How 'Grexit' will benefit our economy

Regardless of the result of today's general election it is now clear that Greece is on its way out of the euro, possibly within a few weeks. While a Greek departure/expulsion from the eurozone will cause huge turmoil, "Grexit" will almost certainly be to this country's advantage.

Even if the conservative pro-bailout New Democracy Party manages to squeeze out a victory, it is clear that the Greek consensus supporting troika-dictated austerity has evaporated. A pro-bailout government might limp along for a few weeks or months but the final result, a return of the drachma, is no longer in any doubt.

So what does all of this mean for Ireland? In the very short term, further eurozone turmoil will make matters even worse for this country. However, beyond the short term, the outlook is considerably less bleak.

Following a Greek exit from the euro, one of two things is likely to happen. The first is that it will frighten the life out of the eurozone's core, basically Germany. It then agrees to the measures, including direct European recapitalisation of banks, quantitive easing and allowing the ECB to act as a lender of last resort.

Letting the ECB act like a real central bank and European recapitalisation of banks would be very good news for Ireland, whose national debt has been artificially swollen by the €63bn we have pumped into the Irish-owned banks.

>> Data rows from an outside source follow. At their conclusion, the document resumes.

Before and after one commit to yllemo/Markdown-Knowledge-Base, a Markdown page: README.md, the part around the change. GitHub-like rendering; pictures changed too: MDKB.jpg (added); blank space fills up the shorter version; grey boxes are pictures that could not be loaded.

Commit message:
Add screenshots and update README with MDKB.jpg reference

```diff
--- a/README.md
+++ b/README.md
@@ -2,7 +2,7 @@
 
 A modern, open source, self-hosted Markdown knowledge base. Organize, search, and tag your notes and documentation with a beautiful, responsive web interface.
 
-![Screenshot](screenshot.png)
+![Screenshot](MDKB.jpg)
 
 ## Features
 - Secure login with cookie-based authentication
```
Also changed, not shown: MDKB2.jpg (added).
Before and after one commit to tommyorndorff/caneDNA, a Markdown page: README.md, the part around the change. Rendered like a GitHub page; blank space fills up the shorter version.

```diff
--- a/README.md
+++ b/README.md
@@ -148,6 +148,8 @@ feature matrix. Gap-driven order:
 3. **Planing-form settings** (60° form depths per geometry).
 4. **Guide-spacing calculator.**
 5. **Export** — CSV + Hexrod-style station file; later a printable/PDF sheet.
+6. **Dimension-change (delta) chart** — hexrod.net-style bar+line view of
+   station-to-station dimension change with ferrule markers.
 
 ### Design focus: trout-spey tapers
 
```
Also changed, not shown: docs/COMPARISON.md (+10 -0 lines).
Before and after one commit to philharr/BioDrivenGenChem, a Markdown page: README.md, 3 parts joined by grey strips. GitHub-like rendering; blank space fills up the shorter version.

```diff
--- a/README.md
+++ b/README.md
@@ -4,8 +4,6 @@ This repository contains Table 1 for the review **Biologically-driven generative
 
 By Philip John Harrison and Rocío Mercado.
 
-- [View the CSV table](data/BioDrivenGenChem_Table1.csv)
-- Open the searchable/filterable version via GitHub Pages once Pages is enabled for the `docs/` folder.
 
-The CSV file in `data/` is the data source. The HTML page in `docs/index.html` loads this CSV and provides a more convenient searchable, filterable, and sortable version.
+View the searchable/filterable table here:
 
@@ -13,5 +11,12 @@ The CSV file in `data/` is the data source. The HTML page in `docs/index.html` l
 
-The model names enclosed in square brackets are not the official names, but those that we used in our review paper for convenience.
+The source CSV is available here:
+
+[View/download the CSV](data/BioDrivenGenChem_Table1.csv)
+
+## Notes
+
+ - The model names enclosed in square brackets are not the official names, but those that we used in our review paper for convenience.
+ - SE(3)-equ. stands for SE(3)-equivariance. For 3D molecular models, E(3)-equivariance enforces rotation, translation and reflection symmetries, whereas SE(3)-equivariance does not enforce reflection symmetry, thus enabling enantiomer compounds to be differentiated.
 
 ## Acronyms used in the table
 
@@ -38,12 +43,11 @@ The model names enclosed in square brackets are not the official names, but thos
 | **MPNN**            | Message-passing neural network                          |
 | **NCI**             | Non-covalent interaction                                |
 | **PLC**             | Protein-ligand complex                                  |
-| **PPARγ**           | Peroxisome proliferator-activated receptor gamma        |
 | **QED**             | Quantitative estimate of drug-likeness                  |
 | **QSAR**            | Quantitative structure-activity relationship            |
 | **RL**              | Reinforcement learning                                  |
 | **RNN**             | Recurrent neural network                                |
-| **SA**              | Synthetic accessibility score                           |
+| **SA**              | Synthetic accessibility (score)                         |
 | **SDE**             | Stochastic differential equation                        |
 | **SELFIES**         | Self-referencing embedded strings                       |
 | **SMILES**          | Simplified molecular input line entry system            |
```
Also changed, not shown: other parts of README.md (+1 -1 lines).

Far more likely is that, once the taboo on countries leaving the euro has been broken, other countries will also either be forced out or asked to leave. Contrary to what one might think, our departure, whether forced or voluntary, from the single currency could be very good news indeed for Ireland.

With our main export sectors, both indigenous and multinational, already regaining their competitiveness, an Irish departure from the euro and the cheaper domestic currency this would entail could be just the tonic required to restore growth to the domestic economy.

A cheaper Irish currency would also facilitate an across-the-board write-down of private sector debt, including mortgages. This would ease the pressure on both the banks and borrowers.

Sunday Indo Business

Also in Business